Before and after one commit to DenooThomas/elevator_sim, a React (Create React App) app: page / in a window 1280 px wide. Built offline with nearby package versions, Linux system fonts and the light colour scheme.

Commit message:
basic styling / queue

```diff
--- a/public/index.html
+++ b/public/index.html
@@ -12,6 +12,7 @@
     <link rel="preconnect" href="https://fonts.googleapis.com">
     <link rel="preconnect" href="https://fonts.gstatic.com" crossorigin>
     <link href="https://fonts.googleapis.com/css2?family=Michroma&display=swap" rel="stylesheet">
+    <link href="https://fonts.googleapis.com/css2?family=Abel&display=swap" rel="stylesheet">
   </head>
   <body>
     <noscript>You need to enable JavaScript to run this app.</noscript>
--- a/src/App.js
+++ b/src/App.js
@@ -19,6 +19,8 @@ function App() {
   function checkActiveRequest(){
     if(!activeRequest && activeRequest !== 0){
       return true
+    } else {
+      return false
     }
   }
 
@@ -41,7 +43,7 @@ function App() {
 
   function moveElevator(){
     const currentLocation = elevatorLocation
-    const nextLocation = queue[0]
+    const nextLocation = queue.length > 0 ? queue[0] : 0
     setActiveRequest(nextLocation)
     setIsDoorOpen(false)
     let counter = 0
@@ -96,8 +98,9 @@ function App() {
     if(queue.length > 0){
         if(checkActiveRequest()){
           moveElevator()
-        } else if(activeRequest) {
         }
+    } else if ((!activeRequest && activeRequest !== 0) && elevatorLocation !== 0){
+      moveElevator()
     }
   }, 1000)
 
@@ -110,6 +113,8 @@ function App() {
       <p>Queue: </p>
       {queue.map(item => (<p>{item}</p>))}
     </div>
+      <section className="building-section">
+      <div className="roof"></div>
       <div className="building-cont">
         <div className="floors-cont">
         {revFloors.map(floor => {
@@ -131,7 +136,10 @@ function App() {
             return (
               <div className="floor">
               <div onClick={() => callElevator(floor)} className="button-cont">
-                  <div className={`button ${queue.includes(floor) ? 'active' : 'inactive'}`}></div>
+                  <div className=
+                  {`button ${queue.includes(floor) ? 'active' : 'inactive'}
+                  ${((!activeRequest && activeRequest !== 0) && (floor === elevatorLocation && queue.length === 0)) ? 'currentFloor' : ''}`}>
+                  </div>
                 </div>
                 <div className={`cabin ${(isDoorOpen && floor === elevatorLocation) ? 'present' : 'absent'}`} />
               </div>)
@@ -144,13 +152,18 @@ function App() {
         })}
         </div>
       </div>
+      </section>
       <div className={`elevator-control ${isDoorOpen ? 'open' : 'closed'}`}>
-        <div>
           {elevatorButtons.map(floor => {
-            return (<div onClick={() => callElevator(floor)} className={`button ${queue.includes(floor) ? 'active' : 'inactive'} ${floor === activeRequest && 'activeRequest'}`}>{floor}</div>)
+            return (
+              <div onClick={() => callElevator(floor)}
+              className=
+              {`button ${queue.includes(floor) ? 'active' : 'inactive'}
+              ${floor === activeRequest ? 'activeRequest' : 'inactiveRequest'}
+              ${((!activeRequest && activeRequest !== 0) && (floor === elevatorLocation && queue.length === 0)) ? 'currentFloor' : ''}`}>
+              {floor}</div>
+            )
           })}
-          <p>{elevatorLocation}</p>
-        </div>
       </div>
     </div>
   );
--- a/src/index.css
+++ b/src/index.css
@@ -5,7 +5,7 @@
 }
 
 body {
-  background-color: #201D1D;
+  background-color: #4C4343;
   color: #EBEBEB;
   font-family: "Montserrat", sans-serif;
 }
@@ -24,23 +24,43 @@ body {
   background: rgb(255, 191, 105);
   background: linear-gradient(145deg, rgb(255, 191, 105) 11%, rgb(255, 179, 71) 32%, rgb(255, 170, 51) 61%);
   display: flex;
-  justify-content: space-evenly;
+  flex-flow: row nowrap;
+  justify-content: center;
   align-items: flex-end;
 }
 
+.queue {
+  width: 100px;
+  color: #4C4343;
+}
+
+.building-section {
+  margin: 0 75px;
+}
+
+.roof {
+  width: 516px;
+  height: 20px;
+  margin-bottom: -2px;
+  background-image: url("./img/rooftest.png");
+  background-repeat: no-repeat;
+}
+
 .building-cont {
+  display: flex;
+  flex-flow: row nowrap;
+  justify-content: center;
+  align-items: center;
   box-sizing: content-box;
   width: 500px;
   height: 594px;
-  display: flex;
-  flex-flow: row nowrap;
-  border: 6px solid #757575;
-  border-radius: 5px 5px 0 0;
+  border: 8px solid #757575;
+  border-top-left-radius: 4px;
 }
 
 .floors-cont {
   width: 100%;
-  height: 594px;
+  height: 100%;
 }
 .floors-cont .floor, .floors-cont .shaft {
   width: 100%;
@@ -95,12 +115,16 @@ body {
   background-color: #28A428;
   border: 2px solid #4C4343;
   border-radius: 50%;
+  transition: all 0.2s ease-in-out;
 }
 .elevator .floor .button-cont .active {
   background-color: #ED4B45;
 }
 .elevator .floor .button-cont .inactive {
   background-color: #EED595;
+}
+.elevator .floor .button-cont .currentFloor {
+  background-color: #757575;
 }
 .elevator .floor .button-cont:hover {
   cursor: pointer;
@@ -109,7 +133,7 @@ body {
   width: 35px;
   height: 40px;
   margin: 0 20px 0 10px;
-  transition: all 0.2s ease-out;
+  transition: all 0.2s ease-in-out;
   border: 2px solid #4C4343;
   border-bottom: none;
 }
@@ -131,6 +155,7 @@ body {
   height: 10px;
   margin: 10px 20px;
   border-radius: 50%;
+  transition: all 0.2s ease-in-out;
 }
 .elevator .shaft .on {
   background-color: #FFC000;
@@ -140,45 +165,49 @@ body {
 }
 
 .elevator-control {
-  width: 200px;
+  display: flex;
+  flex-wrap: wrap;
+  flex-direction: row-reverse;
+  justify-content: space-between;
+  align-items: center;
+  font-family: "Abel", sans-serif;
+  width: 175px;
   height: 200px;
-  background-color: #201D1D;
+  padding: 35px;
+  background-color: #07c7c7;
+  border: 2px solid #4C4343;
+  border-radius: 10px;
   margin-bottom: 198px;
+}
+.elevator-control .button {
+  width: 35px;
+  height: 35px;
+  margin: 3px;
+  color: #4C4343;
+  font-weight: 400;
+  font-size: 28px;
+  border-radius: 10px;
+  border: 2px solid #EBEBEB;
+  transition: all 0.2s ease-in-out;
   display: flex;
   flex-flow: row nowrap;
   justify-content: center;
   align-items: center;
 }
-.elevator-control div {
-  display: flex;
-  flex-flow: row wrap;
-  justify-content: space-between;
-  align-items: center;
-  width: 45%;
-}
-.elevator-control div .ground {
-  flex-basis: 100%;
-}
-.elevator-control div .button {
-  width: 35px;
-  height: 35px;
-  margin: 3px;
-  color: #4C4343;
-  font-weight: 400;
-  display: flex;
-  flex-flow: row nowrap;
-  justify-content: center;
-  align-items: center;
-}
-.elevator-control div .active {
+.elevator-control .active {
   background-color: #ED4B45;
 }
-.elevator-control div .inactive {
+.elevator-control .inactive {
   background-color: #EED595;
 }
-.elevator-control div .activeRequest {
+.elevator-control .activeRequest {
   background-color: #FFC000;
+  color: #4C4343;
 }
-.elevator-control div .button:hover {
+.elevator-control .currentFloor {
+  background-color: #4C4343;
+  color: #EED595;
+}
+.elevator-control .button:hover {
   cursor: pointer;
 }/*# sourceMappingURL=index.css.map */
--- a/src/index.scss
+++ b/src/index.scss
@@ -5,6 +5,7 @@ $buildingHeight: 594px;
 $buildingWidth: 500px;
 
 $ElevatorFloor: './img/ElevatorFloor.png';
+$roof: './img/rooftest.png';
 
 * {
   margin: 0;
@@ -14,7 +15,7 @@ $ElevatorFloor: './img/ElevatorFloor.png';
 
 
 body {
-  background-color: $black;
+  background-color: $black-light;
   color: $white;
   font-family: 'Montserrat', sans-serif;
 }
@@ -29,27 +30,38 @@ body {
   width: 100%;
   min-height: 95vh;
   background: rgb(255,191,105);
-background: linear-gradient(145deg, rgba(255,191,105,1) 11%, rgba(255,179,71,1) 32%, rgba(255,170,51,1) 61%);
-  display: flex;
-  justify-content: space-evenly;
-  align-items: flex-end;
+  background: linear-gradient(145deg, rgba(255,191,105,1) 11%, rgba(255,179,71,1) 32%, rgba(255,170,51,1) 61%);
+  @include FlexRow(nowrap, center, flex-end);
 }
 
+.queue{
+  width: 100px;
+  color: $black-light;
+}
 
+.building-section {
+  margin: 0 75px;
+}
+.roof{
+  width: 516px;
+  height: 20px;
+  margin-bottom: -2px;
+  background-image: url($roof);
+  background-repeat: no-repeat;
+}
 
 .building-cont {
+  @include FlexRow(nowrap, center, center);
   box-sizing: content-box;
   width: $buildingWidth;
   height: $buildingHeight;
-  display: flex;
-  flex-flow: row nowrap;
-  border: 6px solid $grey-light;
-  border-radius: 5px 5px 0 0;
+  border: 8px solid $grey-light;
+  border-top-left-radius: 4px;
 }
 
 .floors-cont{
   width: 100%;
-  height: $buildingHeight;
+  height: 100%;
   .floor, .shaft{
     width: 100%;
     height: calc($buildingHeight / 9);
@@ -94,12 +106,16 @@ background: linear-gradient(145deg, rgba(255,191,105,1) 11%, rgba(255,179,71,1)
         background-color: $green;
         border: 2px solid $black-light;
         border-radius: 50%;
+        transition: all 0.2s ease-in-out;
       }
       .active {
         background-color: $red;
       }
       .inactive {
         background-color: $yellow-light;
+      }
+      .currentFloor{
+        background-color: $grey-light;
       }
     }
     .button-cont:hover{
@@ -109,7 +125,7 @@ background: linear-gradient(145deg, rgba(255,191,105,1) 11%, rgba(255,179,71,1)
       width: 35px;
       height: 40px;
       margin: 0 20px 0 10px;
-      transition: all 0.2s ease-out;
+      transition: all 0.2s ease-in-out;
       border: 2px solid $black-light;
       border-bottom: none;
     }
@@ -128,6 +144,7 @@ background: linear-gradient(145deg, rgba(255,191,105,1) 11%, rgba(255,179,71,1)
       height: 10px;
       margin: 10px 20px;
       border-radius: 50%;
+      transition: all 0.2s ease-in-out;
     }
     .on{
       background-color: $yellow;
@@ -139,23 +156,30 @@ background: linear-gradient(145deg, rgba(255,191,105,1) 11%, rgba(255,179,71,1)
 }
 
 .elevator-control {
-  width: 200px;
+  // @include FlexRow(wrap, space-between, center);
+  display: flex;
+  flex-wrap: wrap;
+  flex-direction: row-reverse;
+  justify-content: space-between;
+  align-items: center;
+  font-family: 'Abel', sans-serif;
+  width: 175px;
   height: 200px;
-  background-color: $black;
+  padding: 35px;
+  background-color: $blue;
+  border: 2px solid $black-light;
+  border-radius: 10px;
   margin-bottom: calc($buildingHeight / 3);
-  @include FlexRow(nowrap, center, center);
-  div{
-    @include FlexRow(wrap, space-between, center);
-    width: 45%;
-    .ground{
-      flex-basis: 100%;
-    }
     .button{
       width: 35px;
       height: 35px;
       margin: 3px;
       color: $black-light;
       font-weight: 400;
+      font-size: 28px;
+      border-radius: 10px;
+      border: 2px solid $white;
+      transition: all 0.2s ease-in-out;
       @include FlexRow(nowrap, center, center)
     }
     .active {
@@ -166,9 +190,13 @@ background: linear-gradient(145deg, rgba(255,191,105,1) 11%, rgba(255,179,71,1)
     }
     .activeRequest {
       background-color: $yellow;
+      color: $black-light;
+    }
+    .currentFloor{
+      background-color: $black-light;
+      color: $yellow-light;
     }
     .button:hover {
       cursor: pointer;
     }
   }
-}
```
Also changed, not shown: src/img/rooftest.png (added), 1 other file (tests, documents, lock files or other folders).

---

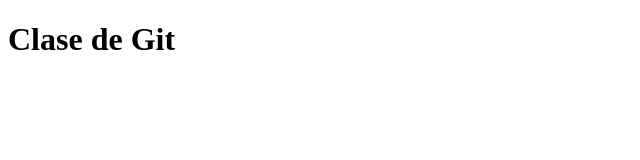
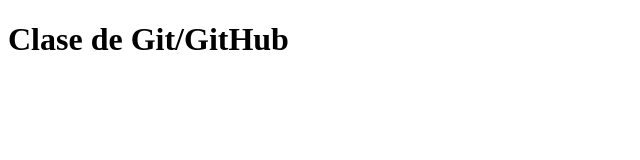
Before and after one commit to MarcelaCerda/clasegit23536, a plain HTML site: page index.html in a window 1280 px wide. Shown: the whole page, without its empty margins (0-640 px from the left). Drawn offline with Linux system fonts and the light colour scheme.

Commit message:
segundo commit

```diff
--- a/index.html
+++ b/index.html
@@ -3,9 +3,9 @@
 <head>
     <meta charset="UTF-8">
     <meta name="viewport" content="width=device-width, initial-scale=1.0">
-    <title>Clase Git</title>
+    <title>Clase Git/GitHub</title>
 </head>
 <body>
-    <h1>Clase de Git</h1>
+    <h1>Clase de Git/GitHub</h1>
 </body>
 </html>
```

---

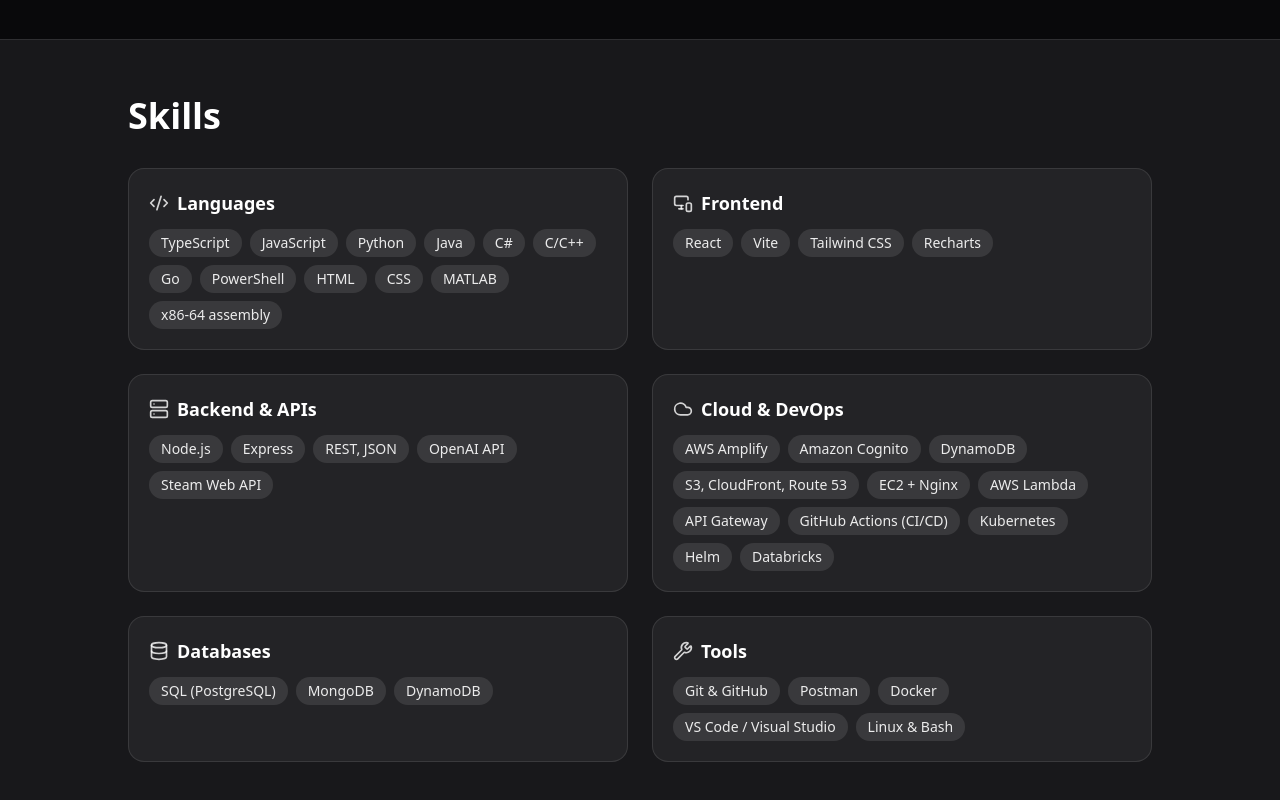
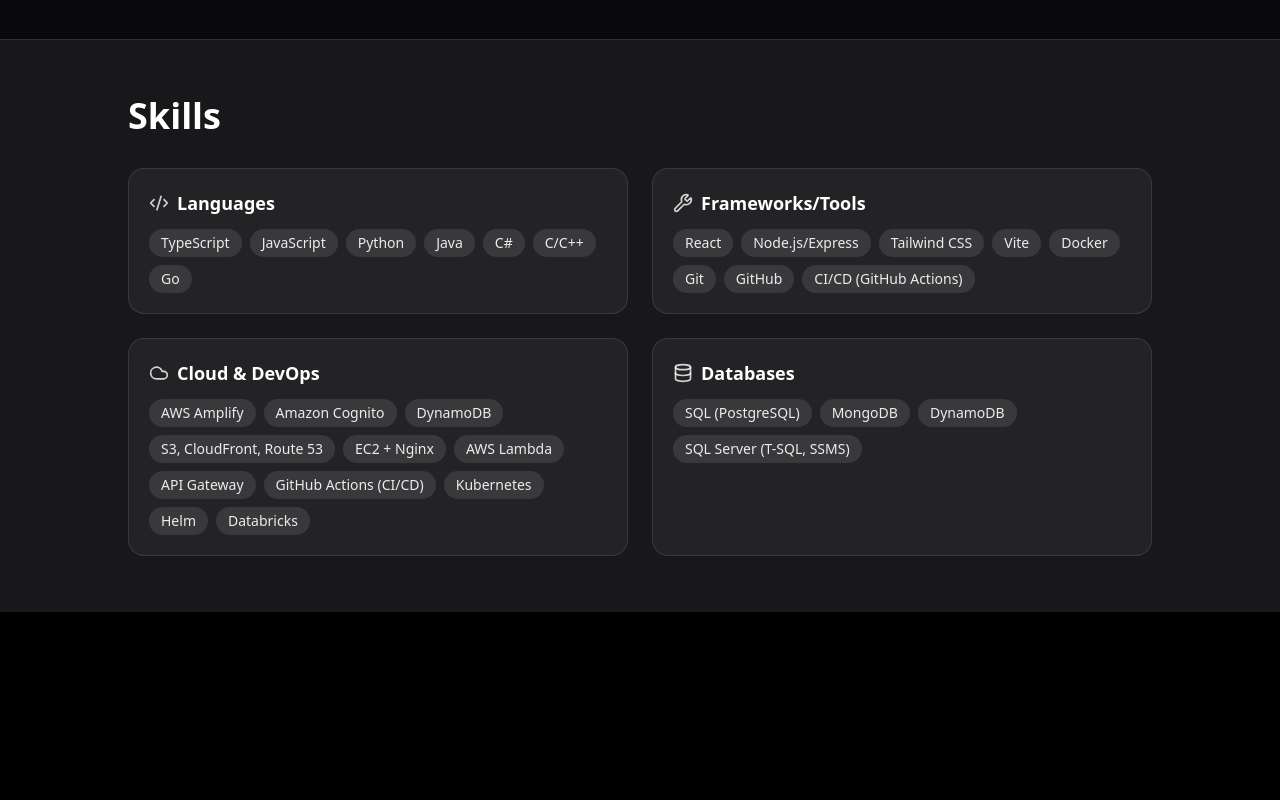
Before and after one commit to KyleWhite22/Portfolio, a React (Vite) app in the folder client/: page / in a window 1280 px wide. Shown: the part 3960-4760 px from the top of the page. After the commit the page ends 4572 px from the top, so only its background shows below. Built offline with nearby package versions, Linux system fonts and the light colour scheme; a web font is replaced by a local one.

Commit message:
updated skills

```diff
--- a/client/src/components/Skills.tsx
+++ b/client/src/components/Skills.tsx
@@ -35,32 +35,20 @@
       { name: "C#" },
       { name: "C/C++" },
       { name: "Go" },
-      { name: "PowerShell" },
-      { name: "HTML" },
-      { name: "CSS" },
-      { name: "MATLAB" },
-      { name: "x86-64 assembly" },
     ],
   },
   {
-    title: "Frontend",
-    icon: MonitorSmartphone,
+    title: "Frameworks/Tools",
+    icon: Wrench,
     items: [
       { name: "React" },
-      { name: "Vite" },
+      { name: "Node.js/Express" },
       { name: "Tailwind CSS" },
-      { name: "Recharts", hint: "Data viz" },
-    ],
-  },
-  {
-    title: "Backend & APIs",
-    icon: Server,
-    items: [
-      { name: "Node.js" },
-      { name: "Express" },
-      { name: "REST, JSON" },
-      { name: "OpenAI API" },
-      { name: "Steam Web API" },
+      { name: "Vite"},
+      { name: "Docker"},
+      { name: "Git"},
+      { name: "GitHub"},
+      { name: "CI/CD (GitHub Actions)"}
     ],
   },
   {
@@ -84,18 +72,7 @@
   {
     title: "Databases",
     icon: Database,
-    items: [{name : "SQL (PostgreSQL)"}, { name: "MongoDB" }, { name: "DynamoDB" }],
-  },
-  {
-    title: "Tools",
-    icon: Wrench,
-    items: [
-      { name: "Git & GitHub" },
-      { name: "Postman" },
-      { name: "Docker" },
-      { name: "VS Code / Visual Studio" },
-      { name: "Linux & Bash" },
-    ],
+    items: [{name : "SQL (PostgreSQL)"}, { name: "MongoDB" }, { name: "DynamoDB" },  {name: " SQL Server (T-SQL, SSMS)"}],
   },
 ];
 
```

:: Work request ::
Take from the listing above each line containing "buildingHeight".

:: Expected answer ::
@@ -5,6 +5,7 @@ $buildingHeight: 594px;
   height: $buildingHeight;
-  height: $buildingHeight;
     height: calc($buildingHeight / 9);
   margin-bottom: calc($buildingHeight / 3);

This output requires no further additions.